[Data excerpts]
----------

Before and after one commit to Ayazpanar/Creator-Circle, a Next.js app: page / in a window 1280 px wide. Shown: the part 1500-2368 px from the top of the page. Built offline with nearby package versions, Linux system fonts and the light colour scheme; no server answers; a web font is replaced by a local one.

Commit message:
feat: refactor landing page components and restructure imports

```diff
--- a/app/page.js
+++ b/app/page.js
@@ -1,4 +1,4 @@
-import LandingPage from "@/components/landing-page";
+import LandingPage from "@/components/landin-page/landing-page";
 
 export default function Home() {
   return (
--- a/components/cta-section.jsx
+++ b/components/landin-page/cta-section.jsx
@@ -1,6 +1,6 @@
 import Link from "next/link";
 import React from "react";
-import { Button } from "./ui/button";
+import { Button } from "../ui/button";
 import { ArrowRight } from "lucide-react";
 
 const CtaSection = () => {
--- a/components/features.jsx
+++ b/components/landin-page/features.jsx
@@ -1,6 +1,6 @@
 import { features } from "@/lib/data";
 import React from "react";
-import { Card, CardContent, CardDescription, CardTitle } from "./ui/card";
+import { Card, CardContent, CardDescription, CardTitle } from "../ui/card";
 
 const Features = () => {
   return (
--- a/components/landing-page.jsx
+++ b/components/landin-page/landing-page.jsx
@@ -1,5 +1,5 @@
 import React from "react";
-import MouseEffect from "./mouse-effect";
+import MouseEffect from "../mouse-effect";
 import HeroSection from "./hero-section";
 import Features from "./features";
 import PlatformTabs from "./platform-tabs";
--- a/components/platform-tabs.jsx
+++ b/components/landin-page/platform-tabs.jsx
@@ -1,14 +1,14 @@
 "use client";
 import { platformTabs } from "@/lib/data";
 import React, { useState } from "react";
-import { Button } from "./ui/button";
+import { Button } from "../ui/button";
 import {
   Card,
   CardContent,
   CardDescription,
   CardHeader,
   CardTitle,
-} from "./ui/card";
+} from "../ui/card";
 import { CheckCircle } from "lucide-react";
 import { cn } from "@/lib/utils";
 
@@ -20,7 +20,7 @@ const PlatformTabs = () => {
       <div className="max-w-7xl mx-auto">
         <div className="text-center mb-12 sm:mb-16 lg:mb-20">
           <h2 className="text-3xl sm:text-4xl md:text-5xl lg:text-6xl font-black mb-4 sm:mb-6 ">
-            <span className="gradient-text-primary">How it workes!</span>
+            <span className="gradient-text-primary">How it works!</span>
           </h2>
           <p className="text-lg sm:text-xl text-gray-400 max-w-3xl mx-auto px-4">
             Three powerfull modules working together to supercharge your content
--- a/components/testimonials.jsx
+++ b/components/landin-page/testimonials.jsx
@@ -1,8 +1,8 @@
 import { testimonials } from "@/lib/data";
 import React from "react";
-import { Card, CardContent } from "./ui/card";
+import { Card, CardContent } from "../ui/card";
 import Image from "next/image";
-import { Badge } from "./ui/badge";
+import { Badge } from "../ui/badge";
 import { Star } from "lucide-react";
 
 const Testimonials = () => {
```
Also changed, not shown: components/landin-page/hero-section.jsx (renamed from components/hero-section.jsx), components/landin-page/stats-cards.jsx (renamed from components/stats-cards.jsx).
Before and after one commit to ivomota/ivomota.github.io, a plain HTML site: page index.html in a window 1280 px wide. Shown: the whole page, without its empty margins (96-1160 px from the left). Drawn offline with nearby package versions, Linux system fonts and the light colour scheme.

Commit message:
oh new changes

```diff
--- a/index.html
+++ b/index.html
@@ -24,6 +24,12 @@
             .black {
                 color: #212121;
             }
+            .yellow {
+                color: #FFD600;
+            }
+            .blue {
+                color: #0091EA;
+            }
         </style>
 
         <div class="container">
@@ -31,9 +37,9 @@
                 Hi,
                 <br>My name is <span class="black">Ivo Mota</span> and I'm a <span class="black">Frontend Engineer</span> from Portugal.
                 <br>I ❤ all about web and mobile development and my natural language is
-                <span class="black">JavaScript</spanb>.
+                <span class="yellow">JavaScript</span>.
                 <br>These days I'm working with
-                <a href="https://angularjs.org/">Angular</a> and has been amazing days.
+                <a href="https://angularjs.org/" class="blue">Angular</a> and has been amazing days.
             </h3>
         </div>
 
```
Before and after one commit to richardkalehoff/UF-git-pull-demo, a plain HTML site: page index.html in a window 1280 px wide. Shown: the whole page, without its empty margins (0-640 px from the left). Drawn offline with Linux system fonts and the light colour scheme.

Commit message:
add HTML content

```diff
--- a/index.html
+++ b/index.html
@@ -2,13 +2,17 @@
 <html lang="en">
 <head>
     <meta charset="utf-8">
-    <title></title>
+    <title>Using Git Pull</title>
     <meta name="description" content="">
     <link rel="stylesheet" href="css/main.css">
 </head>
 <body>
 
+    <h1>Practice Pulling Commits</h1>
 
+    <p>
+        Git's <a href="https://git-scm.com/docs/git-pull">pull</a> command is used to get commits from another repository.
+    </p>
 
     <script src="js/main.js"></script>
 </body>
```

----------

> _REQUIRED ACTION_:
Send back every entry precisely as given.

> _EXERCISE RESULT_:
Before and after one commit to Ayazpanar/Creator-Circle, a Next.js app: page / in a window 1280 px wide. Shown: the part 1500-2368 px from the top of the page. Built offline with nearby package versions, Linux system fonts and the light colour scheme; no server answers; a web font is replaced by a local one.

Commit message:
feat: refactor landing page components and restructure imports

```diff
--- a/app/page.js
+++ b/app/page.js
@@ -1,4 +1,4 @@
-import LandingPage from "@/components/landing-page";
+import LandingPage from "@/components/landin-page/landing-page";
 
 export default function Home() {
   return (
--- a/components/cta-section.jsx
+++ b/components/landin-page/cta-section.jsx
@@ -1,6 +1,6 @@
 import Link from "next/link";
 import React from "react";
-import { Button } from "./ui/button";
+import { Button } from "../ui/button";
 import { ArrowRight } from "lucide-react";
 
 const CtaSection = () => {
--- a/components/features.jsx
+++ b/components/landin-page/features.jsx
@@ -1,6 +1,6 @@
 import { features } from "@/lib/data";
 import React from "react";
-import { Card, CardContent, CardDescription, CardTitle } from "./ui/card";
+import { Card, CardContent, CardDescription, CardTitle } from "../ui/card";
 
 const Features = () => {
   return (
--- a/components/landing-page.jsx
+++ b/components/landin-page/landing-page.jsx
@@ -1,5 +1,5 @@
 import React from "react";
-import MouseEffect from "./mouse-effect";
+import MouseEffect from "../mouse-effect";
 import HeroSection from "./hero-section";
 import Features from "./features";
 import PlatformTabs from "./platform-tabs";
--- a/components/platform-tabs.jsx
+++ b/components/landin-page/platform-tabs.jsx
@@ -1,14 +1,14 @@
 "use client";
 import { platformTabs } from "@/lib/data";
 import React, { useState } from "react";
-import { Button } from "./ui/button";
+import { Button } from "../ui/button";
 import {
   Card,
   CardContent,
   CardDescription,
   CardHeader,
   CardTitle,
-} from "./ui/card";
+} from "../ui/card";
 import { CheckCircle } from "lucide-react";
 import { cn } from "@/lib/utils";
 
@@ -20,7 +20,7 @@ const PlatformTabs = () => {
       <div className="max-w-7xl mx-auto">
         <div className="text-center mb-12 sm:mb-16 lg:mb-20">
           <h2 className="text-3xl sm:text-4xl md:text-5xl lg:text-6xl font-black mb-4 sm:mb-6 ">
-            <span className="gradient-text-primary">How it workes!</span>
+            <span className="gradient-text-primary">How it works!</span>
           </h2>
           <p className="text-lg sm:text-xl text-gray-400 max-w-3xl mx-auto px-4">
             Three powerfull modules working together to supercharge your content
--- a/components/testimonials.jsx
+++ b/components/landin-page/testimonials.jsx
@@ -1,8 +1,8 @@
 import { testimonials } from "@/lib/data";
 import React from "react";
-import { Card, CardContent } from "./ui/card";
+import { Card, CardContent } from "../ui/card";
 import Image from "next/image";
-import { Badge } from "./ui/badge";
+import { Badge } from "../ui/badge";
 import { Star } from "lucide-react";
 
 const Testimonials = () => {
```
Also changed, not shown: components/landin-page/hero-section.jsx (renamed from components/hero-section.jsx), components/landin-page/stats-cards.jsx (renamed from components/stats-cards.jsx).
Before and after one commit to ivomota/ivomota.github.io, a plain HTML site: page index.html in a window 1280 px wide. Shown: the whole page, without its empty margins (96-1160 px from the left). Drawn offline with nearby package versions, Linux system fonts and the light colour scheme.

Commit message:
oh new changes

```diff
--- a/index.html
+++ b/index.html
@@ -24,6 +24,12 @@
             .black {
                 color: #212121;
             }
+            .yellow {
+                color: #FFD600;
+            }
+            .blue {
+                color: #0091EA;
+            }
         </style>
 
         <div class="container">
@@ -31,9 +37,9 @@
                 Hi,
                 <br>My name is <span class="black">Ivo Mota</span> and I'm a <span class="black">Frontend Engineer</span> from Portugal.
                 <br>I ❤ all about web and mobile development and my natural language is
-                <span class="black">JavaScript</spanb>.
+                <span class="yellow">JavaScript</span>.
                 <br>These days I'm working with
-                <a href="https://angularjs.org/">Angular</a> and has been amazing days.
+                <a href="https://angularjs.org/" class="blue">Angular</a> and has been amazing days.
             </h3>
         </div>
 
```
Before and after one commit to richardkalehoff/UF-git-pull-demo, a plain HTML site: page index.html in a window 1280 px wide. Shown: the whole page, without its empty margins (0-640 px from the left). Drawn offline with Linux system fonts and the light colour scheme.

Commit message:
add HTML content

```diff
--- a/index.html
+++ b/index.html
@@ -2,13 +2,17 @@
 <html lang="en">
 <head>
     <meta charset="utf-8">
-    <title></title>
+    <title>Using Git Pull</title>
     <meta name="description" content="">
     <link rel="stylesheet" href="css/main.css">
 </head>
 <body>
 
+    <h1>Practice Pulling Commits</h1>
 
+    <p>
+        Git's <a href="https://git-scm.com/docs/git-pull">pull</a> command is used to get commits from another repository.
+    </p>
 
     <script src="js/main.js"></script>
 </body>
```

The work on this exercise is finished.